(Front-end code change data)
_ _ _

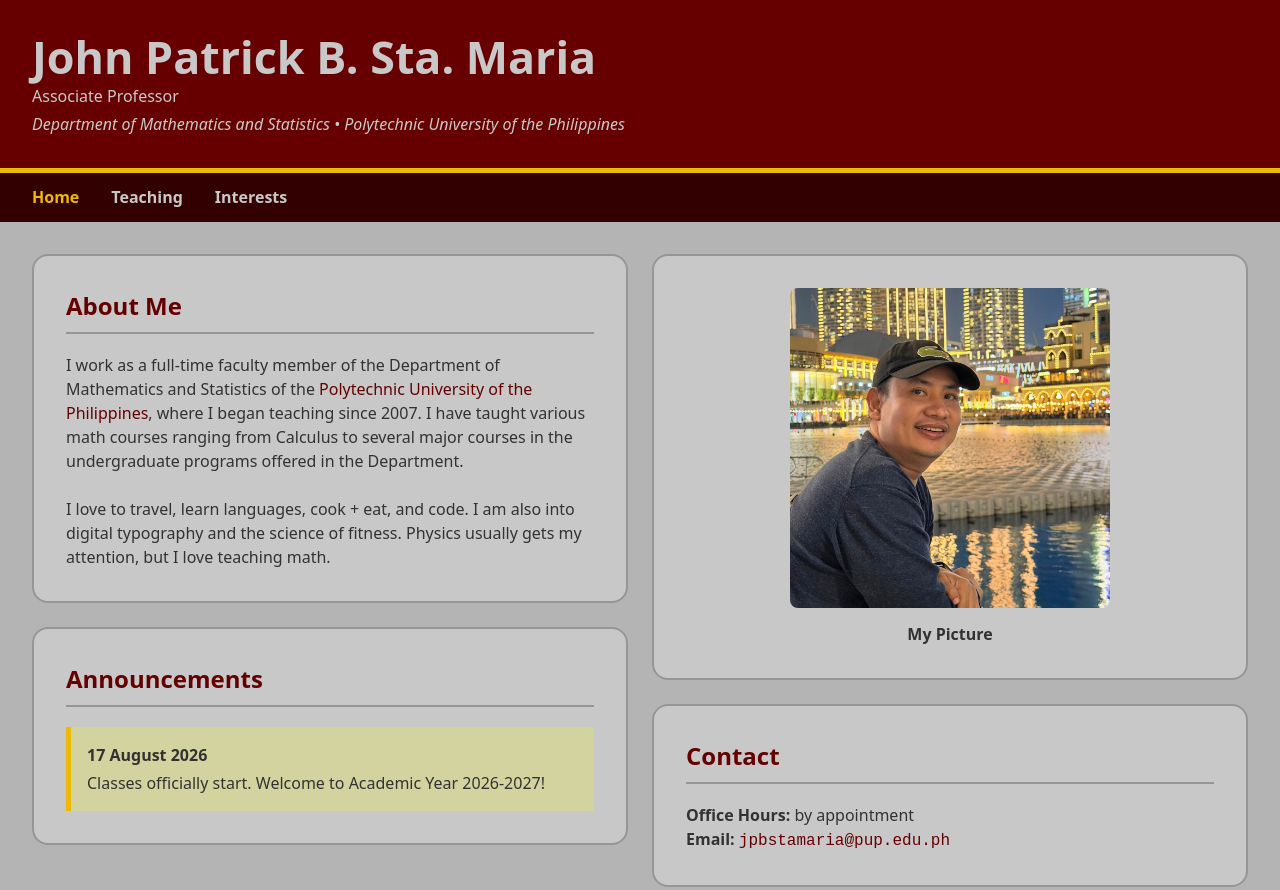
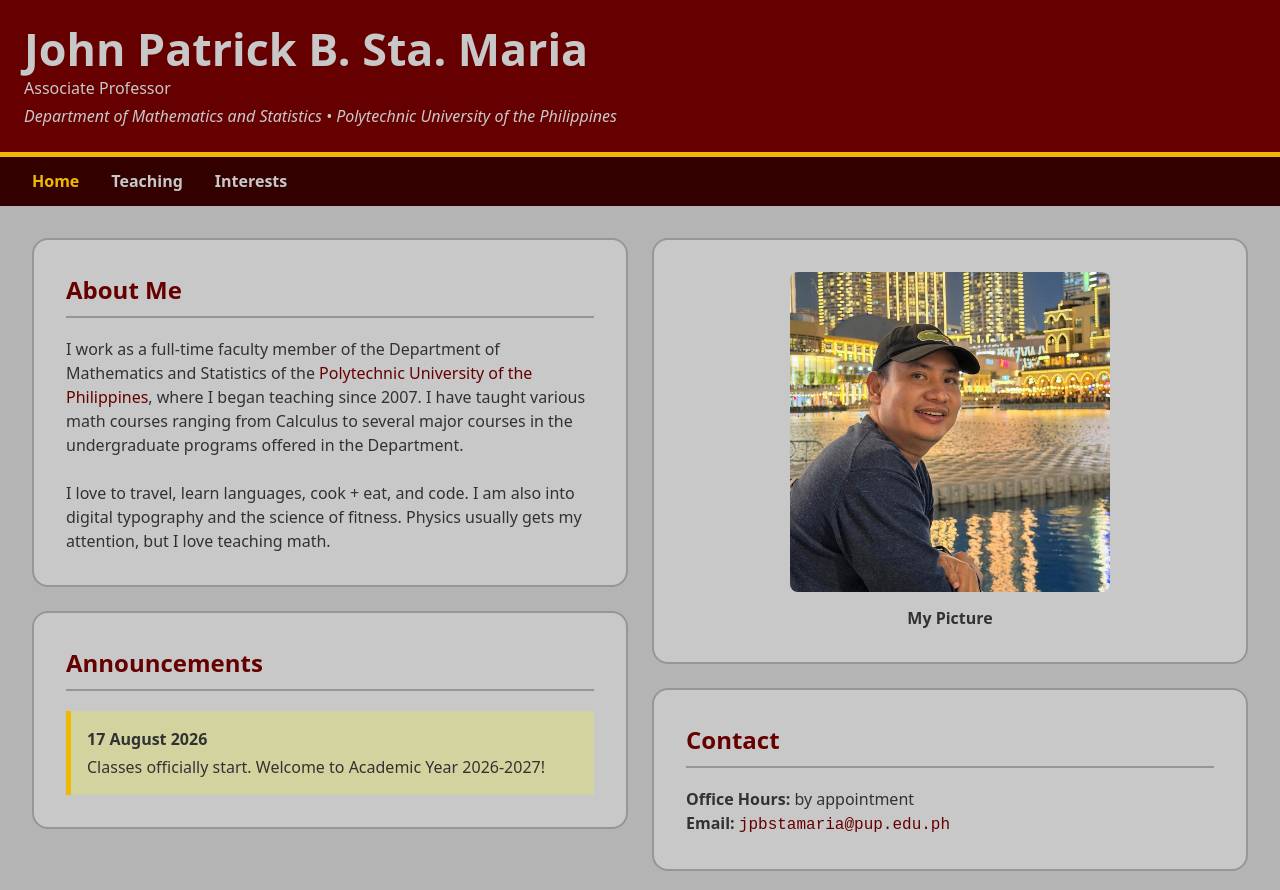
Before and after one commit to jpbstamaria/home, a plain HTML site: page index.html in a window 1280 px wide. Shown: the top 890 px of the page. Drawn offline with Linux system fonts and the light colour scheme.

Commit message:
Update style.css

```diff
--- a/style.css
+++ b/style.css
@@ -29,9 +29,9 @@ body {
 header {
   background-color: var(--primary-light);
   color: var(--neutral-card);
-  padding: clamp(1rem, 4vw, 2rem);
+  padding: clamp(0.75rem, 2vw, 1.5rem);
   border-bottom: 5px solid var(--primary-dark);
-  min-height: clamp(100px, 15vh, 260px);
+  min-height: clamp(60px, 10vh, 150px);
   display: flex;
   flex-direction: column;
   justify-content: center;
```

_ _ _

#### Task objective
Reproduce every line above word for word; no images.

#### Task answer
Before and after one commit to jpbstamaria/home, a plain HTML site: page index.html in a window 1280 px wide. Shown: the top 890 px of the page. Drawn offline with Linux system fonts and the light colour scheme.

Commit message:
Update style.css

```diff
--- a/style.css
+++ b/style.css
@@ -29,9 +29,9 @@ body {
 header {
   background-color: var(--primary-light);
   color: var(--neutral-card);
-  padding: clamp(1rem, 4vw, 2rem);
+  padding: clamp(0.75rem, 2vw, 1.5rem);
   border-bottom: 5px solid var(--primary-dark);
-  min-height: clamp(100px, 15vh, 260px);
+  min-height: clamp(60px, 10vh, 150px);
   display: flex;
   flex-direction: column;
   justify-content: center;
```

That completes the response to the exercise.